Things You’ll Need
Side strips for work piece
Work piece (wooden board for cutting)
Check the side strips that you are using and make sure that they are at least an inch wide, with the same thickness as your work piece. Get the distance in between the cutterhead of the planer and any of its drive rollers to get the strips’ minimum length. Use your measuring tape to get these dimensions.
Add an inch to the distance of the cutterhead and the drive roller and multiply this number by 2. Add the product to your work piece’s length.
Cut the side strips according to the measurements that you got and attach these at the sides of your work piece, making sure they are centered and secured with wood glue. In the process of planning the strips, the strips will reach your cutterhead first and sustain possible causes of snipe. These strips are held flat under your outfeed roller at the same time the work pieces reach the knives. This will help eliminate any unsupported lift that leads to lead-end snipes.

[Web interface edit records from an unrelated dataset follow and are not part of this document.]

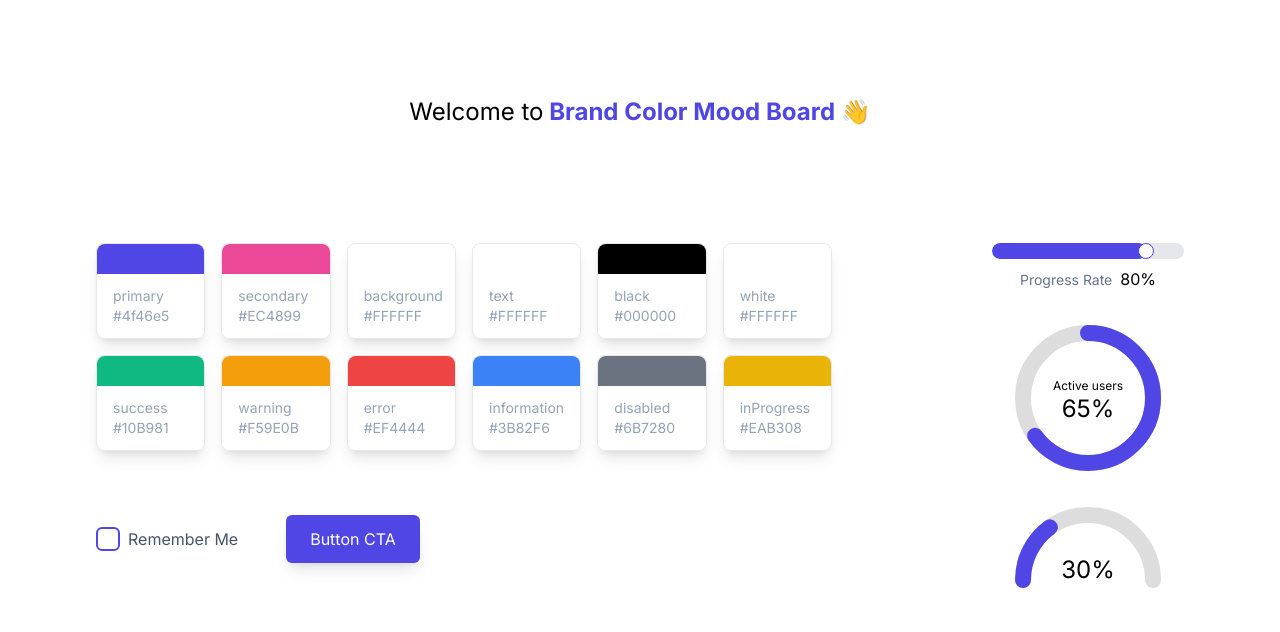
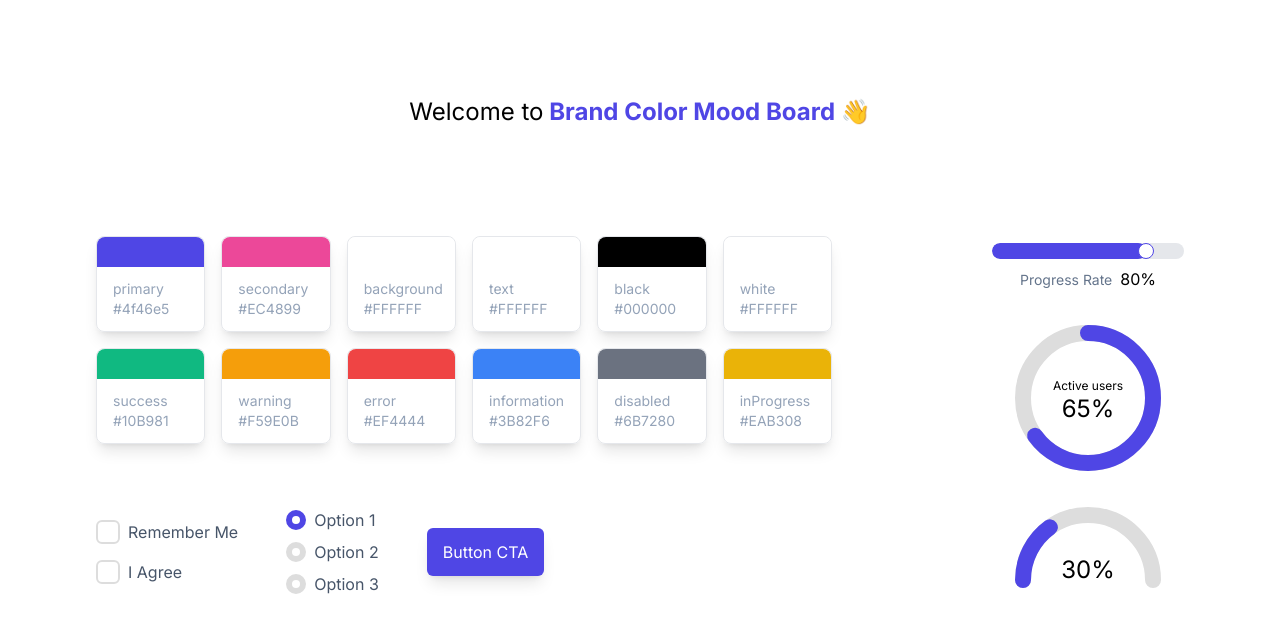
Before and after one commit to MincheolC/concept-principle, a Next.js app in the folder themes/: page / in a window 1280 px wide. Shown: the top 632 px of the page. Built offline with nearby package versions, Linux system fonts and the light colour scheme.

Commit message:
themes: Radio Buttons 추가

```diff
--- a/themes/app/page.tsx
+++ b/themes/app/page.tsx
@@ -3,7 +3,7 @@
 import { useContext } from "react";
 import { ThemeProvider, ThemeContext } from "@/stores/context";
 import { defaultTheme } from "@/styles/themes";
-import { Button } from "@/components/Button";
+import { Button, RadioButton } from "@/components/Button";
 import { CheckBox } from "@/components/Input";
 import PaletteCardList from "@/components/PaletteCardList";
 import { LinearProgressBar, DonutProgressBar, SemiDonutProgressBar } from "@/components/ProgressBar";
@@ -26,8 +26,12 @@ export default function Home() {
         <section className="flex">
           <div className="flex flex-col gap-16">
             <PaletteCardList />
-            <div className="flex gap-12">
-              <CheckBox label="Remember Me" />
+            <div className="flex items-center gap-12">
+              <div className="flex flex-col space-y-4">
+                <CheckBox label="Remember Me" />
+                <CheckBox label="I Agree" />
+              </div>
+              <RadioButton options={["Option 1", "Option 2", "Option 3"]} />
               <Button label="Button CTA" />
             </div>
           </div>
--- a/themes/components/Button/Button.tsx
+++ b/themes/components/Button/Button.tsx
@@ -23,7 +23,7 @@ export default function Button({ label, ...props }: ButtonProps) {
   const themeColors = themeContext.colors;
 
   return (
-    <StyledButton theme={themeColors} className="px-6 py-3 rounded-md shadow-lg" {...props}>
+    <StyledButton theme={themeColors} className="px-4 py-3 h-12 rounded-md shadow-lg" {...props}>
       {label}
     </StyledButton>
   );
--- /dev/null
+++ b/themes/components/Button/RadioButton.tsx
@@ -0,0 +1,45 @@
+import { useContext, useState } from "react";
+import { ThemeContext } from "@/stores/context";
+import styled from "styled-components";
+import { Theme } from "@/types";
+
+interface CheckboxStyleProps {
+  checked: boolean;
+  xTheme: Theme;
+}
+
+const StyledRadio = styled.div<CheckboxStyleProps>`
+  border-color: ${(props) => (props.checked ? props.xTheme.colors.primary : "#ddd")};
+  transition: background-color 0.2s;
+  &:hover {
+    border-color: ${(props) => props.xTheme.colors.primary};
+  }
+`;
+
+export default function RadioButtons({ options }: { options: string[] }) {
+  const [selectedOption, setSelectedOption] = useState<string>(options[0]);
+  const themeContext = useContext(ThemeContext);
+
+  const handleChange = (value: string) => {
+    console.log(value);
+    setSelectedOption(value);
+  };
+
+  return (
+    <div className="flex flex-col justify-center items-start space-y-2">
+      {options.map((option, index) => (
+        <label key={index} className="flex items-center space-x-2 cursor-pointer">
+          <StyledRadio
+            className="w-5 h-5 rounded-full border-[6px]"
+            xTheme={themeContext}
+            checked={selectedOption === option}
+            onClick={() => handleChange(option)}
+            role="radio"
+            aria-checked={selectedOption === option}
+          />
+          <span className="text-slate-600">{option}</span>
+        </label>
+      ))}
+    </div>
+  );
+}
--- a/themes/components/Button/index.tsx
+++ b/themes/components/Button/index.tsx
@@ -1 +1,2 @@
 export { default as Button } from "./Button";
+export { default as RadioButton } from "./RadioButton";
--- a/themes/components/Input/CheckBox.tsx
+++ b/themes/components/Input/CheckBox.tsx
@@ -3,17 +3,15 @@
 import { useContext, useState } from "react";
 import { ThemeContext } from "@/stores/context";
 import styled from "styled-components";
+import { Theme } from "@/types";
 
 interface CheckboxProps {
   label: string;
 }
 
 interface CheckboxStyleProps {
-  isChecked: boolean;
-  themeColors: {
-    primary: string;
-    white: string;
-  };
+  checked: boolean;
+  xTheme: Theme;
 }
 
 interface CheckIconProps {
@@ -22,8 +20,8 @@ interface CheckIconProps {
 }
 
 const StyledCheckBox = styled.div<CheckboxStyleProps>`
-  border: 2px solid ${(props) => (props.isChecked ? props.themeColors.primary : props.themeColors.primary)};
-  background-color: ${(props) => (props.isChecked ? props.themeColors.primary : props.themeColors.white)};
+  border: 2px solid ${(props) => (props.checked ? props.xTheme.colors.primary : "#ddd")};
+  background-color: ${(props) => (props.checked ? props.xTheme.colors.primary : props.xTheme.colors.white)};
 `;
 
 const CheckIcon: React.FC<CheckIconProps> = ({ size = 24, color = "#FFFFFF" }) => {
@@ -45,7 +43,6 @@ const CheckIcon: React.FC<CheckIconProps> = ({ size = 24, color = "#FFFFFF" }) =
 export default function CheckBox({ label }: CheckboxProps) {
   const [isChecked, setIsChecked] = useState(false);
   const themeContext = useContext(ThemeContext);
-  const themeColors = themeContext.colors;
 
   const toggleCheckbox = () => {
     setIsChecked(!isChecked);
@@ -55,8 +52,8 @@ export default function CheckBox({ label }: CheckboxProps) {
     <div className="flex items-center cursor-pointer" onClick={toggleCheckbox}>
       <StyledCheckBox
         className={`w-6 h-6 p-1 flex justify-center items-center mr-2 border-2 rounded-md`}
-        isChecked={isChecked}
-        themeColors={themeColors}
+        checked={isChecked}
+        xTheme={themeContext}
       >
         {isChecked && <CheckIcon />}
       </StyledCheckBox>
```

Once the board exits the cutter, the tail of the strips is secured by its infeed rollers, preventing the back part of your work piece from tipping up your cutterhead.
Highland Woodworking: Understanding Snipe
Fine Woodworking: How to Get Around Planer Snipe
New Woodworker: Controlling Planer Snipe